§ **Work task**
Report every line of the data that includes "affiliated".

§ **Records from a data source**
=======
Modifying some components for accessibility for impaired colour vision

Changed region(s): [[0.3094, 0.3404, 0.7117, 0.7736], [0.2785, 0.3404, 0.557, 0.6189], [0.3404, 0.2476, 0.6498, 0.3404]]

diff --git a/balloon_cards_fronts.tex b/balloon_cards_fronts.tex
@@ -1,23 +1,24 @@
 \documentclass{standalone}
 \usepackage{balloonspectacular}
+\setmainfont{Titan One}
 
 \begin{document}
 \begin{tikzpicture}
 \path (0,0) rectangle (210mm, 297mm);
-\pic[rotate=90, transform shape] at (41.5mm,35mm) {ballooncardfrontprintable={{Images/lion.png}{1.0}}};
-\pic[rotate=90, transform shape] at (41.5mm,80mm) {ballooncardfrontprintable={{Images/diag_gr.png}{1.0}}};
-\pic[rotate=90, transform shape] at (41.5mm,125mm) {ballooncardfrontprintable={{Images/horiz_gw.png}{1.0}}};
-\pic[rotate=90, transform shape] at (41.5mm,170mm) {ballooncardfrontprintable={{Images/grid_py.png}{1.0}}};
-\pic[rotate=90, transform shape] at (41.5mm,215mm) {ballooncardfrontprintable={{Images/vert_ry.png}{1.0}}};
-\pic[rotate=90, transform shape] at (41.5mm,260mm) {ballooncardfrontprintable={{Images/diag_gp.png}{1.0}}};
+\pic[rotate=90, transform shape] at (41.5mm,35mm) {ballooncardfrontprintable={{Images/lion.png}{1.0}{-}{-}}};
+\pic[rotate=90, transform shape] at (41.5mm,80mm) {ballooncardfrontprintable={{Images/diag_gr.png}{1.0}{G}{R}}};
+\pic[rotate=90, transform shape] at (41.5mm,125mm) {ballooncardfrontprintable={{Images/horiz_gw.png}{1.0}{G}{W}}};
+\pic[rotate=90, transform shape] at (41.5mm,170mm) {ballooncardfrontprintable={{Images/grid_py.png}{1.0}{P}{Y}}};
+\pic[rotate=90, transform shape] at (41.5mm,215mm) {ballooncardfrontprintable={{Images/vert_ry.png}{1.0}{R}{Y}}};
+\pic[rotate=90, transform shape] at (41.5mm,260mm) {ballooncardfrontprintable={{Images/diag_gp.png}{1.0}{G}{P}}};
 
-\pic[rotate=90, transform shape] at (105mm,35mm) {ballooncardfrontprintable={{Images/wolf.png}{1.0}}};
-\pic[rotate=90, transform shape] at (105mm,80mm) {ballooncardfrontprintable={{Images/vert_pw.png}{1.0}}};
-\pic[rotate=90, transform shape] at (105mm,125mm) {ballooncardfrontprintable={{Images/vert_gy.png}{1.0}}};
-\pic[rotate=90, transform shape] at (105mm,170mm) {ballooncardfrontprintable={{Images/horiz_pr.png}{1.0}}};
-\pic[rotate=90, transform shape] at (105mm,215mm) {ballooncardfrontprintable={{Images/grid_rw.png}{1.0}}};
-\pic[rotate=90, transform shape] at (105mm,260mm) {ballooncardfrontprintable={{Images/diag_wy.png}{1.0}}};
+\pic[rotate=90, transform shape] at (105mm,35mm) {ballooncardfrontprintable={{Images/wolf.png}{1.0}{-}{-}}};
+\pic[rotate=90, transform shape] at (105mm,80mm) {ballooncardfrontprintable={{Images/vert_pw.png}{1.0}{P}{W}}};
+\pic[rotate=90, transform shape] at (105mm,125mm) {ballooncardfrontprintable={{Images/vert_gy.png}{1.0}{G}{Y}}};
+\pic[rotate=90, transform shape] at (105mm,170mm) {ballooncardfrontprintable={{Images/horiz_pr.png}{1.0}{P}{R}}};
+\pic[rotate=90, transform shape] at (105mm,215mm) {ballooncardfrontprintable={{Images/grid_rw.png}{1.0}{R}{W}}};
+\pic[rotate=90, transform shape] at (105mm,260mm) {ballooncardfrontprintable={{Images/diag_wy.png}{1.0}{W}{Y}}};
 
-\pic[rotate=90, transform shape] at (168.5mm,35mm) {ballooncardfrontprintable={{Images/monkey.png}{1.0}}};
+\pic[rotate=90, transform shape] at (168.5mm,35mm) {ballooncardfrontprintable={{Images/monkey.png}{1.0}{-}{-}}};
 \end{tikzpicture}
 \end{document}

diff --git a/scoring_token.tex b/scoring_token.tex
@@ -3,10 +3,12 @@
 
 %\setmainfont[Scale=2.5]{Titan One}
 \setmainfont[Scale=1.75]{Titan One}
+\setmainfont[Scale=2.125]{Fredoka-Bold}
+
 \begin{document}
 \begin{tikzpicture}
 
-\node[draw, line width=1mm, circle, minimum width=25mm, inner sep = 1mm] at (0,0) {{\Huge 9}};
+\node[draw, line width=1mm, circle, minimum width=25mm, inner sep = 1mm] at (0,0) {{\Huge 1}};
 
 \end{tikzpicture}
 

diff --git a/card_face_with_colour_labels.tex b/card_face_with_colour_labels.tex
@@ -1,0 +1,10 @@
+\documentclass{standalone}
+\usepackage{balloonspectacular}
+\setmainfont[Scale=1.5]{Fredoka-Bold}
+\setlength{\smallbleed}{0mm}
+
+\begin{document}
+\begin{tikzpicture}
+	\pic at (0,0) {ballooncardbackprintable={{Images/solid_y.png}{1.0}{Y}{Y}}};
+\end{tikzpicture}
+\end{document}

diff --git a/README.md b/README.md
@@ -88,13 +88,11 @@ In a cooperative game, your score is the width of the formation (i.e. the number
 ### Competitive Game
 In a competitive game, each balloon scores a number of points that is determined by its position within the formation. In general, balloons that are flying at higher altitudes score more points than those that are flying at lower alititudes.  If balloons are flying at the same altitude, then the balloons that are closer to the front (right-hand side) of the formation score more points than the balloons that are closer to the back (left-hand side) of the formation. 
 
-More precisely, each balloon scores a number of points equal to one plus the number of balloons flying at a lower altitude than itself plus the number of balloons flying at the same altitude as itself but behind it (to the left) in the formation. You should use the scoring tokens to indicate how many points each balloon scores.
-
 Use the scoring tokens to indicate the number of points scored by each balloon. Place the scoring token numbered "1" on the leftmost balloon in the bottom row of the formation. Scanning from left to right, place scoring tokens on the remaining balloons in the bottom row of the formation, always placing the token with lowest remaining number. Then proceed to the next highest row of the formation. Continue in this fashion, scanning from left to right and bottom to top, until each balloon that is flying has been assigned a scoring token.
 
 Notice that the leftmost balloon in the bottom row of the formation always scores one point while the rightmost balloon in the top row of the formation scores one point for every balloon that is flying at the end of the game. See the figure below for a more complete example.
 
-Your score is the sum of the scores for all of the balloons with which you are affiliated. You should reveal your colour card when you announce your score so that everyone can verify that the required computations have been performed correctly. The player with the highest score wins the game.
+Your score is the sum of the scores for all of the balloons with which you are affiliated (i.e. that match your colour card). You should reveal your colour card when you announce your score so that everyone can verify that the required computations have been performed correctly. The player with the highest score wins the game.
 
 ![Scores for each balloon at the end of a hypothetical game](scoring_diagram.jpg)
=======
§ **Response below**
-Your score is the sum of the scores for all of the balloons with which you are affiliated. You should reveal your colour card when you announce your score so that everyone can verify that the required computations have been performed correctly. The player with the highest score wins the game.
+Your score is the sum of the scores for all of the balloons with which you are affiliated (i.e. that match your colour card). You should reveal your colour card when you announce your score so that everyone can verify that the required computations have been performed correctly. The player with the highest score wins the game.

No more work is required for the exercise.